Produce Business and its online sister publication, PerishablePundit.com, have become known as sources for thoughtful and insightful analysis of the situations that affect the trade. This reputation has led to an opportunity to access a broader audience and thus present a nuanced understanding of the intersection between the produce industry and issues such as food safety, food-price inflation or deflation, and retail format changes.
Through frequent appearances on CNN, Fox Business Channel, PBS, the BBC and many network affiliates across the country, plus timely interviews with newspapers and their associated Web sites, including The New York Times, The Washington Post, the Los Angeles Times, the Chicago Tribune, The Times of London and many other publications, we help create a more educated citizenry, a community less likely to jump to conclusions and more open to policy propositions that may serve to actually promote progress in resolving policy dilemmas.
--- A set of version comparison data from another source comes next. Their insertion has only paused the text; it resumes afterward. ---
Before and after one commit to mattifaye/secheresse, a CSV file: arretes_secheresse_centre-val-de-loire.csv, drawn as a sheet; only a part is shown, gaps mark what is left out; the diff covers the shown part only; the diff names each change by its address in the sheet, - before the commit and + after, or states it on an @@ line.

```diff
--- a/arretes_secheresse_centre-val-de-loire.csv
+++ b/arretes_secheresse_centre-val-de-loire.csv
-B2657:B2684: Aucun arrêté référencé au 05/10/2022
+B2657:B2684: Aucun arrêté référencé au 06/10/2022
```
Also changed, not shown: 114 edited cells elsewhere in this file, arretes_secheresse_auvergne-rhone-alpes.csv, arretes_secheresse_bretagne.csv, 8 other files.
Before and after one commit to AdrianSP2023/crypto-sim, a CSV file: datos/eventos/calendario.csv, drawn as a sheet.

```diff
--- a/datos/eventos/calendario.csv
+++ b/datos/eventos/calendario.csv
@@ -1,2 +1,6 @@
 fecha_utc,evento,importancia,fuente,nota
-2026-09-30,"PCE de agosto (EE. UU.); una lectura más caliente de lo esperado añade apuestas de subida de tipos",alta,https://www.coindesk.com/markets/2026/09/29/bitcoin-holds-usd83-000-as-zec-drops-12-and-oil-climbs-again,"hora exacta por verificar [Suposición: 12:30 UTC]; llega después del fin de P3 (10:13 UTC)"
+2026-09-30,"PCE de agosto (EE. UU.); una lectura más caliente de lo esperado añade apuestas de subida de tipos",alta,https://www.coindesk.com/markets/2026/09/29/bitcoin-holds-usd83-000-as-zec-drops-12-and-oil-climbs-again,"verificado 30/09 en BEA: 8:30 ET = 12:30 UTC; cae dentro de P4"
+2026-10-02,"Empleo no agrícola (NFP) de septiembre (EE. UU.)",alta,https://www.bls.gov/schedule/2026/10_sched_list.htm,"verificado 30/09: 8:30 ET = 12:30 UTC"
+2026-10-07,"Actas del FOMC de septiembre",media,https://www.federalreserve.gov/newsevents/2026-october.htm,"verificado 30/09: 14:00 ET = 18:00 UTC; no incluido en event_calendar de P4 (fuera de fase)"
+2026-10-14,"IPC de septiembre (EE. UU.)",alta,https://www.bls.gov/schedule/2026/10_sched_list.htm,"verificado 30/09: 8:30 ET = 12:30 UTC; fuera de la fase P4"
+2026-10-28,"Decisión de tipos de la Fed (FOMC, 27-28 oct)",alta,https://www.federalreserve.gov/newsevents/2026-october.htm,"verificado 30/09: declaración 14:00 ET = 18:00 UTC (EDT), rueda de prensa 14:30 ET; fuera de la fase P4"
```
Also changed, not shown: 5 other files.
We’ve been honored to be asked to help congressional staffers and officials in executive agencies with public policy issues. Thinking through the development of food-safety guidelines and suggesting presenters for hearings, we are working to ensure informed intelligence and rational approaches that lead to a policy framework within which consumers can find safe food while production agriculture thrives.
We have been blessed with the opportunity to teach. In the year to come, we will be lecturing at Cornell, UC Davis, Michigan State and other universities. We do this work on a pro bono basis to help people find more satisfying careers and to help the industry advance as it accesses such talent.
We’ve consulted with many firms on Wall Street and The City in London, helping financial institutions to better understand the state of the trade. For Citicorp, we’ve both presented conference calls and made presentations at its annual retail conference in London.
This doesn’t count the tireless efforts we’ve made to reach out to different sectors of the produce industry. In the last year, we have presented at PMA, United Fresh, the National Potato Council, the board of directors of the National Watermelon Promotion Board, the U.S. Apple Association, the Florida Fruit and Vegetable Association, the Eastern Produce Council, the Society of American Florists and many other groups — all on a pro bono basis as part of our effort to help industry members thrive by assisting them to understand the challenges of issues such as sustainability, alternative retail formats, and food safety.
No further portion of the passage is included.